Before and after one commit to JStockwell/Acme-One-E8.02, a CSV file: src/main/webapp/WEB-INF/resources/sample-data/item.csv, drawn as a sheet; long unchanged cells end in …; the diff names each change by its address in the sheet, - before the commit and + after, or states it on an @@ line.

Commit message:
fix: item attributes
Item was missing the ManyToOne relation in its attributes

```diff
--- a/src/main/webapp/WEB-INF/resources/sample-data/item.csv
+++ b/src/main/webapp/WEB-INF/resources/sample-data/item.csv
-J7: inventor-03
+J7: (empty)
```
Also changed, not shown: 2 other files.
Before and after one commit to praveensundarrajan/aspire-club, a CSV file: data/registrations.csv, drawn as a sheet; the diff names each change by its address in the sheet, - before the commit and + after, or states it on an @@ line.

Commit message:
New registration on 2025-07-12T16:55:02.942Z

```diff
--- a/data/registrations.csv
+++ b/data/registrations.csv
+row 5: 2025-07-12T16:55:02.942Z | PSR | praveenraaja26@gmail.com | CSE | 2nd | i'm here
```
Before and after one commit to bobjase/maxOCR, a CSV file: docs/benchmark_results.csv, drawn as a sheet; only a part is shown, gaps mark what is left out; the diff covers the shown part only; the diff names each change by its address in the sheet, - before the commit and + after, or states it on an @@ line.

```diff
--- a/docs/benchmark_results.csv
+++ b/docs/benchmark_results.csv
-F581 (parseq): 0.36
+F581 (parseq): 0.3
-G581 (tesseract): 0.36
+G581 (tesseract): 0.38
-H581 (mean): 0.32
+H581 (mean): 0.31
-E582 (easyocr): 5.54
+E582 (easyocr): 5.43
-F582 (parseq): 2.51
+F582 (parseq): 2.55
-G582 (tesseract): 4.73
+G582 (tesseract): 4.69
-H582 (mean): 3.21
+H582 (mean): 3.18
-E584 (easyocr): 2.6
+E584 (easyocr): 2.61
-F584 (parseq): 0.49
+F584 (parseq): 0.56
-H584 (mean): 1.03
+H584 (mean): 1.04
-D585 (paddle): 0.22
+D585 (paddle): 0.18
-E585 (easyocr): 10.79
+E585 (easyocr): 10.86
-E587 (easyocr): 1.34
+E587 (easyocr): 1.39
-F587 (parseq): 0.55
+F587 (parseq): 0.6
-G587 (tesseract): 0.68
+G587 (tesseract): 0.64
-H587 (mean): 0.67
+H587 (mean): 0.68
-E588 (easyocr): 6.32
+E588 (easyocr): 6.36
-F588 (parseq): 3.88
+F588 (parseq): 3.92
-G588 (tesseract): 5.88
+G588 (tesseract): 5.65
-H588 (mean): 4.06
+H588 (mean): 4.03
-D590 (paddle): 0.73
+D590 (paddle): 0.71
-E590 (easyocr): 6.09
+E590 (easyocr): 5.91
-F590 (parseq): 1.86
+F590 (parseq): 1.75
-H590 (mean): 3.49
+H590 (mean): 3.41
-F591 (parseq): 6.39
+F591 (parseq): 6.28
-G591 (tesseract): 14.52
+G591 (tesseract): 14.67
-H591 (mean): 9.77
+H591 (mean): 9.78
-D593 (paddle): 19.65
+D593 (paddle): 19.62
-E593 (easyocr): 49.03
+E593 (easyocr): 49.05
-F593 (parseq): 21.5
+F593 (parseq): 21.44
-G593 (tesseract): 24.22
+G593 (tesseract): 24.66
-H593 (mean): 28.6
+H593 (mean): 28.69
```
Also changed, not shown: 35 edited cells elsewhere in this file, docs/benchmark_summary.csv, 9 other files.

···

▶ **What this task involves**: Copy out the records shown above, every one, exactly.

▶ **Answer area**:
Before and after one commit to JStockwell/Acme-One-E8.02, a CSV file: src/main/webapp/WEB-INF/resources/sample-data/item.csv, drawn as a sheet; long unchanged cells end in …; the diff names each change by its address in the sheet, - before the commit and + after, or states it on an @@ line.

Commit message:
fix: item attributes
Item was missing the ManyToOne relation in its attributes

```diff
--- a/src/main/webapp/WEB-INF/resources/sample-data/item.csv
+++ b/src/main/webapp/WEB-INF/resources/sample-data/item.csv
-J7: inventor-03
+J7: (empty)
```
Also changed, not shown: 2 other files.
Before and after one commit to praveensundarrajan/aspire-club, a CSV file: data/registrations.csv, drawn as a sheet; the diff names each change by its address in the sheet, - before the commit and + after, or states it on an @@ line.

Commit message:
New registration on 2025-07-12T16:55:02.942Z

```diff
--- a/data/registrations.csv
+++ b/data/registrations.csv
+row 5: 2025-07-12T16:55:02.942Z | PSR | praveenraaja26@gmail.com | CSE | 2nd | i'm here
```
Before and after one commit to bobjase/maxOCR, a CSV file: docs/benchmark_results.csv, drawn as a sheet; only a part is shown, gaps mark what is left out; the diff covers the shown part only; the diff names each change by its address in the sheet, - before the commit and + after, or states it on an @@ line.

```diff
--- a/docs/benchmark_results.csv
+++ b/docs/benchmark_results.csv
-F581 (parseq): 0.36
+F581 (parseq): 0.3
-G581 (tesseract): 0.36
+G581 (tesseract): 0.38
-H581 (mean): 0.32
+H581 (mean): 0.31
-E582 (easyocr): 5.54
+E582 (easyocr): 5.43
-F582 (parseq): 2.51
+F582 (parseq): 2.55
-G582 (tesseract): 4.73
+G582 (tesseract): 4.69
-H582 (mean): 3.21
+H582 (mean): 3.18
-E584 (easyocr): 2.6
+E584 (easyocr): 2.61
-F584 (parseq): 0.49
+F584 (parseq): 0.56
-H584 (mean): 1.03
+H584 (mean): 1.04
-D585 (paddle): 0.22
+D585 (paddle): 0.18
-E585 (easyocr): 10.79
+E585 (easyocr): 10.86
-E587 (easyocr): 1.34
+E587 (easyocr): 1.39
-F587 (parseq): 0.55
+F587 (parseq): 0.6
-G587 (tesseract): 0.68
+G587 (tesseract): 0.64
-H587 (mean): 0.67
+H587 (mean): 0.68
-E588 (easyocr): 6.32
+E588 (easyocr): 6.36
-F588 (parseq): 3.88
+F588 (parseq): 3.92
-G588 (tesseract): 5.88
+G588 (tesseract): 5.65
-H588 (mean): 4.06
+H588 (mean): 4.03
-D590 (paddle): 0.73
+D590 (paddle): 0.71
-E590 (easyocr): 6.09
+E590 (easyocr): 5.91
-F590 (parseq): 1.86
+F590 (parseq): 1.75
-H590 (mean): 3.49
+H590 (mean): 3.41
-F591 (parseq): 6.39
+F591 (parseq): 6.28
-G591 (tesseract): 14.52
+G591 (tesseract): 14.67
-H591 (mean): 9.77
+H591 (mean): 9.78
-D593 (paddle): 19.65
+D593 (paddle): 19.62
-E593 (easyocr): 49.03
+E593 (easyocr): 49.05
-F593 (parseq): 21.5
+F593 (parseq): 21.44
-G593 (tesseract): 24.22
+G593 (tesseract): 24.66
-H593 (mean): 28.6
+H593 (mean): 28.69
```
Also changed, not shown: 35 edited cells elsewhere in this file, docs/benchmark_summary.csv, 9 other files.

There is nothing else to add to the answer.